ASSIGNMENT: Only lines holding the word "stocktake" are wanted from the records; copy all of them.
────
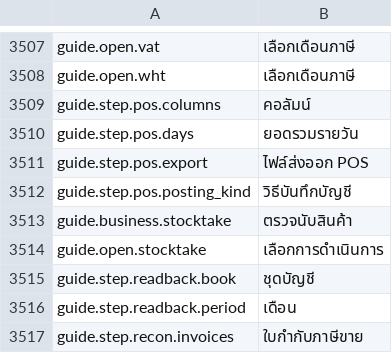
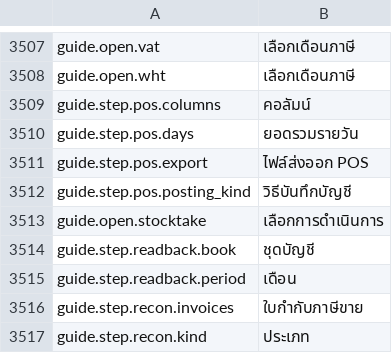
Before and after one commit to skin306152-star/pearnly, a CSV file: apps/pearnly_cowork/pearnly_cowork/translations/th.csv, drawn as a sheet; only a part is shown, gaps mark what is left out; the shorter side is filled out with more unchanged rows; the diff names each change by its address in the sheet, - before the commit and + after, or states it on an @@ line.

Commit message:
chore: the coverage matrix regenerated after the rebase onto main with the VAT, POS and withholding tax guides, and the stocktake menu word kept once in the Cowork translation packs

```diff
--- a/apps/pearnly_cowork/pearnly_cowork/translations/th.csv
+++ b/apps/pearnly_cowork/pearnly_cowork/translations/th.csv
-row 3513: guide.business.stocktake | ตรวจนับสินค้า
```
Also changed, not shown: apps/pearnly_cowork/pearnly_cowork/translations/en.csv, apps/pearnly_cowork/pearnly_cowork/translations/ja.csv, 2 other files.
────
RESPONSE TO THIS TASK:
chore: the coverage matrix regenerated after the rebase onto main with the VAT, POS and withholding tax guides, and the stocktake menu word kept once in the Cowork translation packs
-row 3513: guide.business.stocktake | ตรวจนับสินค้า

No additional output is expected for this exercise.